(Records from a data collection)
++++++

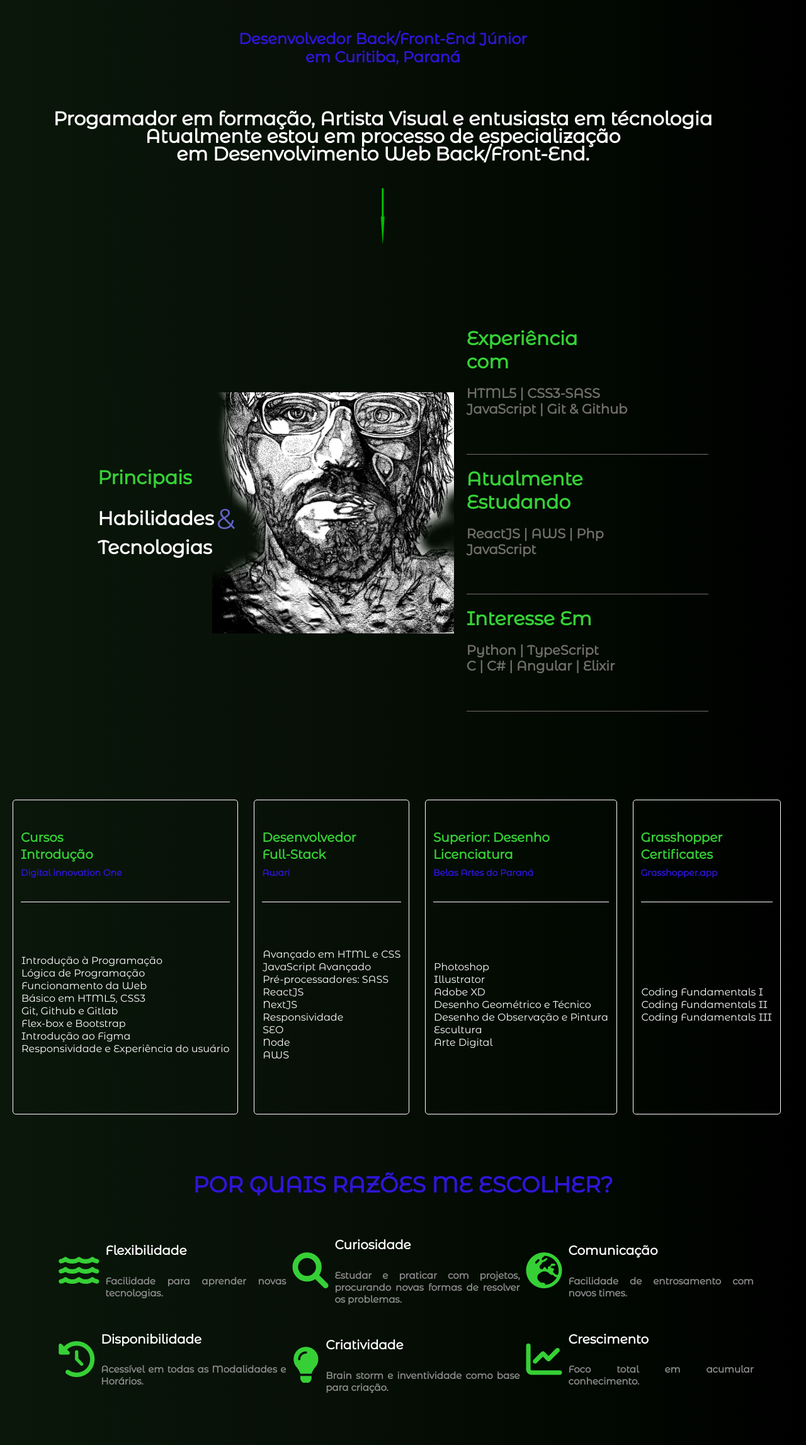
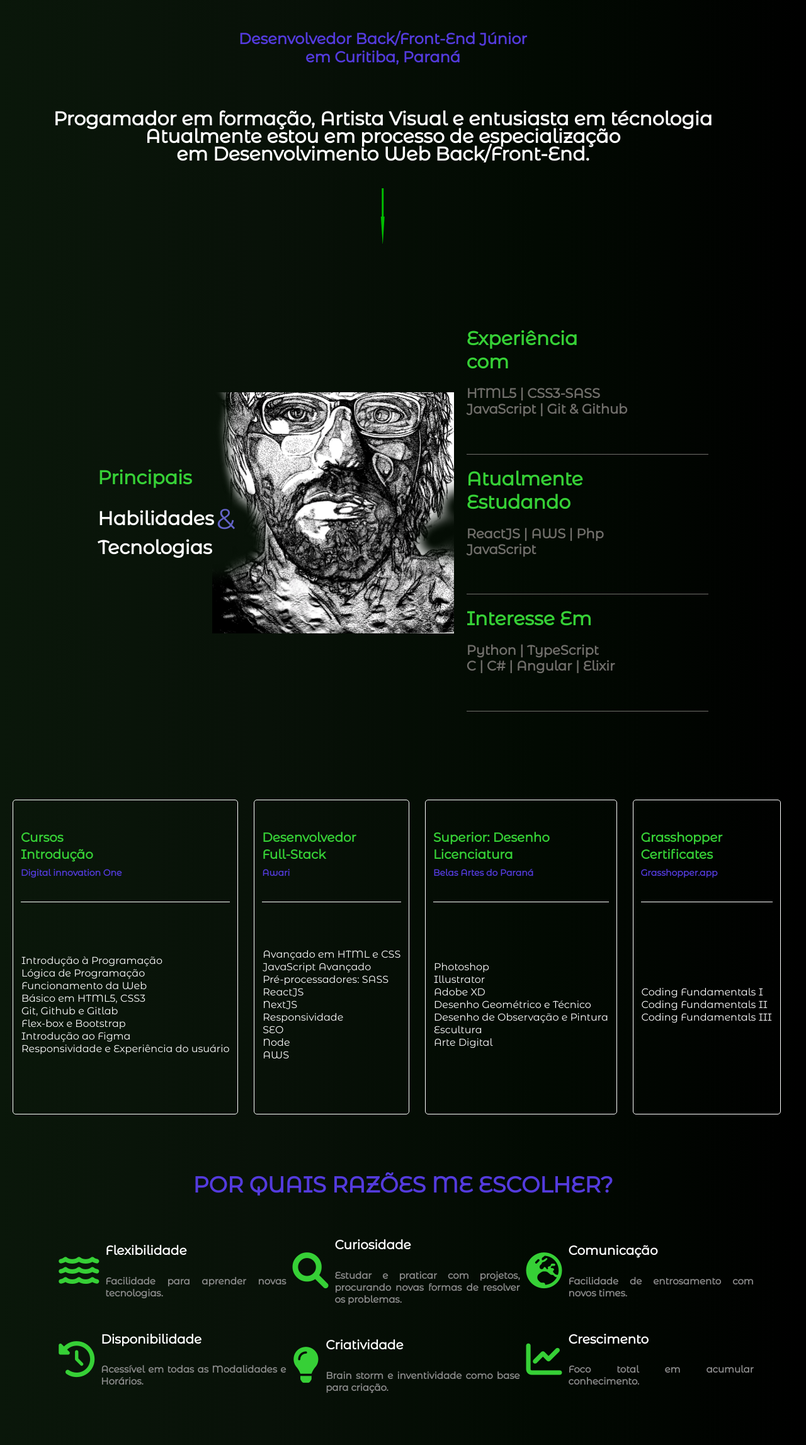
Before and after one commit to malanski/MyResume, a website: page index.html in a window 1280 px wide. Shown: the part 224-2519 px from the top of the page at 63% size. Drawn offline with Linux system fonts and the light colour scheme.

Commit message:
Lighter Blue

```diff
--- a/SCSS/index.scss
+++ b/SCSS/index.scss
@@ -57,7 +57,8 @@ nav{
     }
     h2{
         text-align: center;
-        color: #3114d8;
+        color: #543bdd;
+
     }
     h3{
         color: white;
@@ -189,7 +190,7 @@ nav{
                 font-size: 20px;
             }
             .escola{
-                color: #3114d8;
+                color: #543bdd;
                 font-size: 14px;
             }
         }
@@ -241,7 +242,8 @@ h3{
     margin: 0;
     padding: 0;
     h3{
-        color: #3114d8;
+        color: #543bdd;
+
         font-size: 35px;
         text-align: center;
         text-transform: uppercase;
@@ -311,7 +313,8 @@ footer{
         color: white;
     }
     h4{
-        color: #3114d8;
+        color: #543bdd;
+
         font-size: 22px;
         margin-top: 0;
         margin-bottom: 0;
@@ -326,7 +329,8 @@ footer{
         }
         a{
             text-decoration: none;
-            color: #3114d8;
+            color: #543bdd;
+
         }
     }
     .fone{
```
Also changed, not shown: css/index.css, 1 other file.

++++++

• _Exercise aim_
Each line holding "margin" in the records should be copied out.

• _Reply_
     margin: 0;
         margin-top: 0;
         margin-bottom: 0;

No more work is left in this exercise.